*Assignment*:
State how many lines in these records contain the word "EgovMain", and nothing else.

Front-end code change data
-- -- --

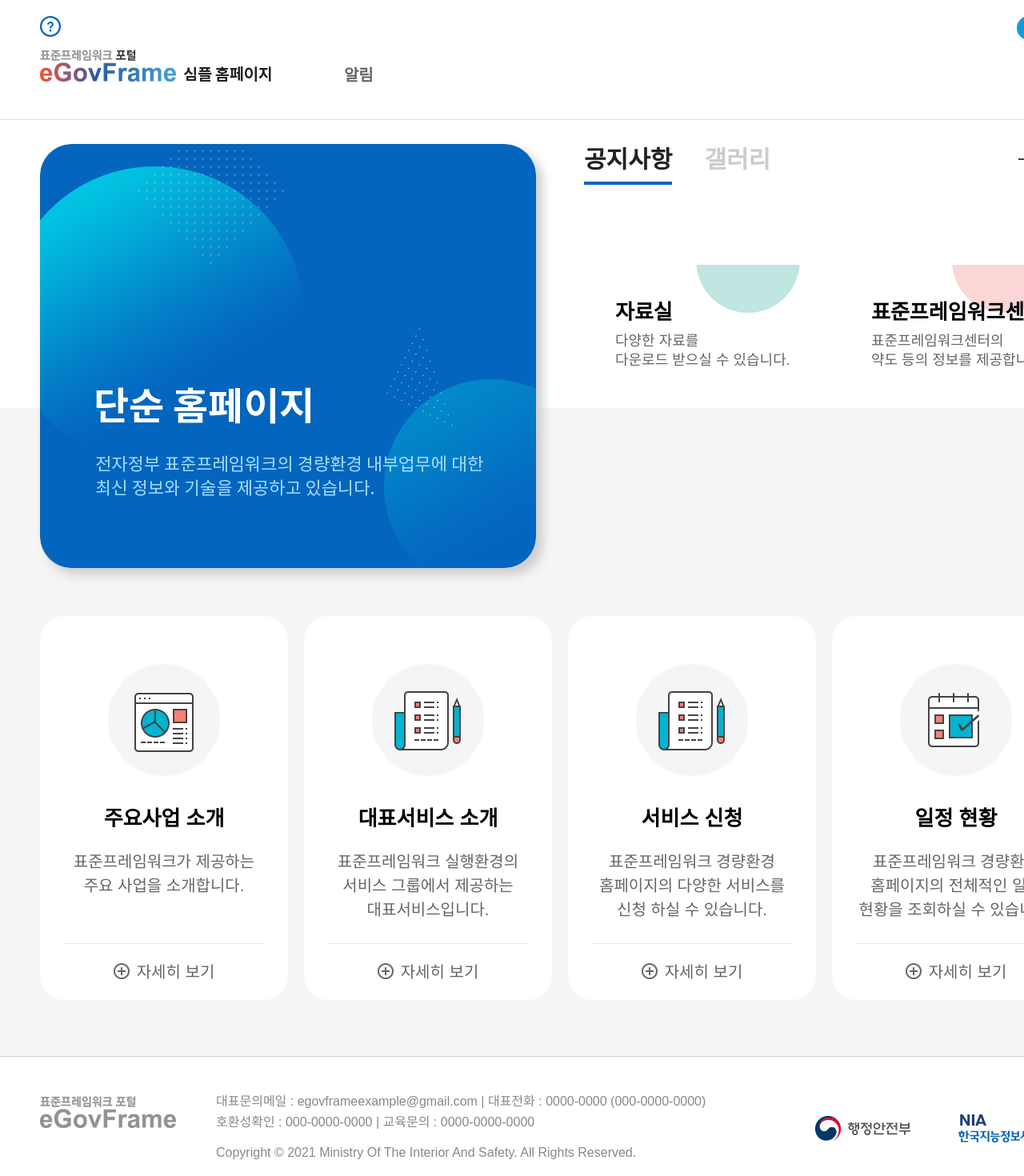
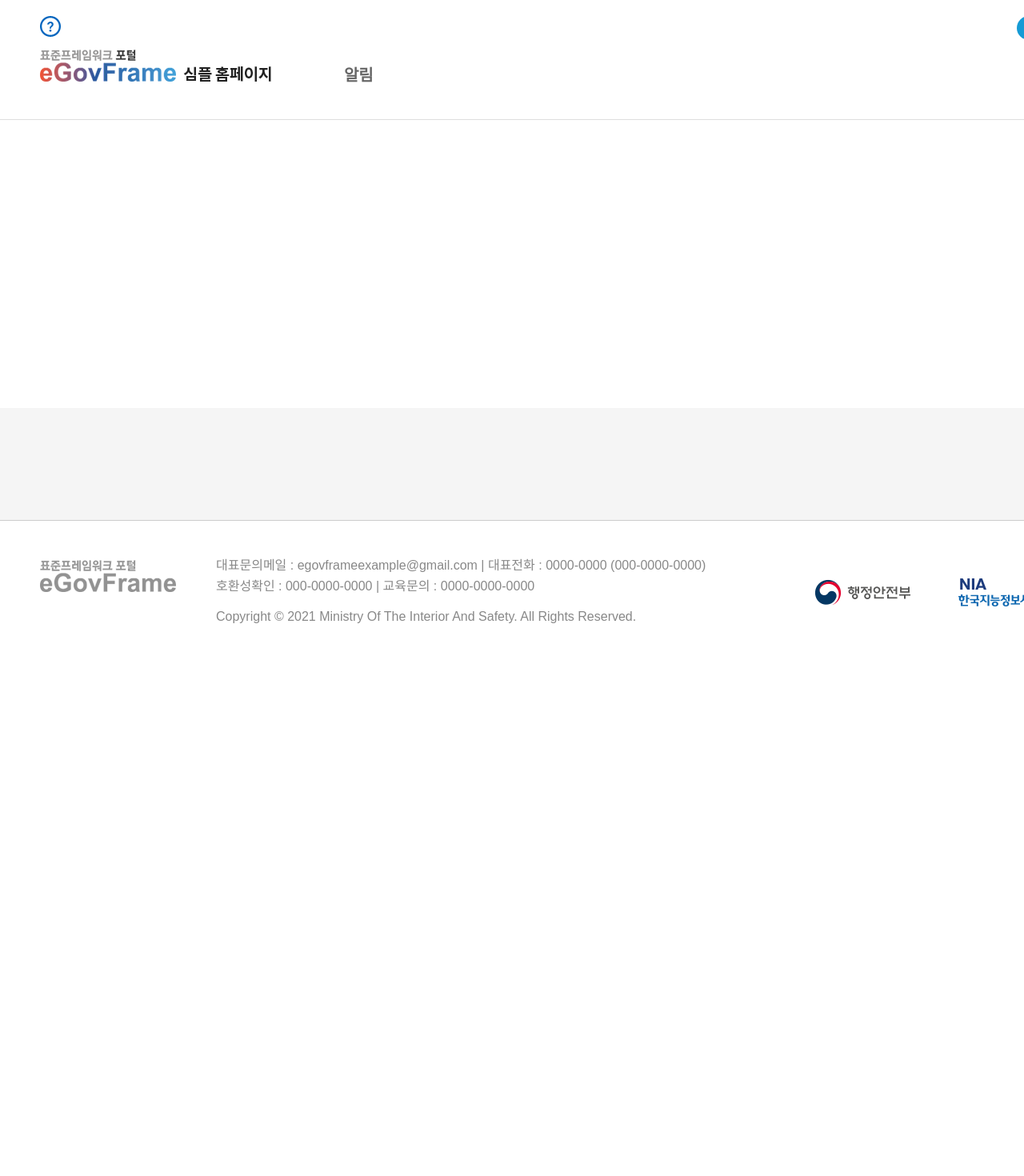
Before and after one commit to kim48102/bizPro, a React (Create React App) app: page / in a window 1280 px wide. Shown: the top 1470 px of the page at 80% size. After the commit the page ends 830 px from the top, so only its background shows below. Built offline with nearby package versions, Linux system fonts and the light colour scheme; no server answers; a web font is replaced by a local one.

Commit message:
20240423_04

```diff
--- a/src/pages/main/EgovMain.jsx
+++ b/src/pages/main/EgovMain.jsx
@@ -102,10 +102,10 @@ function EgovMain(props) {
             <div className="c_wrap">
                 <div className="colbox">
                     <div className="left_col">
-                        <img src="/assets/images/img_simple_main.png" alt="단순 홈페이지 전자정부 표준프레임워크의 경량환경 내부업무에 대한 최신 정보와 기술을 제공하고 있습니다." />
+
                     </div>
 
-                    <div className="right_col">
+                    {/* <div className="right_col">
                         <div className="mini_board">
                             <ul className="tab">
                                 <li><a href="#공지사항" className="on">공지사항</a></li>
@@ -140,10 +140,10 @@ function EgovMain(props) {
                                 <span>표준프레임워크센터의<br />약도 등의 정보를 제공합니다.</span>
                             </Link>
                         </div>
-                    </div>
+                    </div> */}
                 </div>
 
-                <div className="banner_bot">
+                {/* <div className="banner_bot">
                     <div className="b1">
                         <div>
                             <h2>주요사업 소개</h2>
@@ -179,7 +179,7 @@ function EgovMain(props) {
                         </div>
                         <Link to={URL.INFORM}>자세히 보기</Link>
                     </div>
-                </div>
+                </div> */}
             </div>
         </div>
 
```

-- -- --

*Answer box*:
5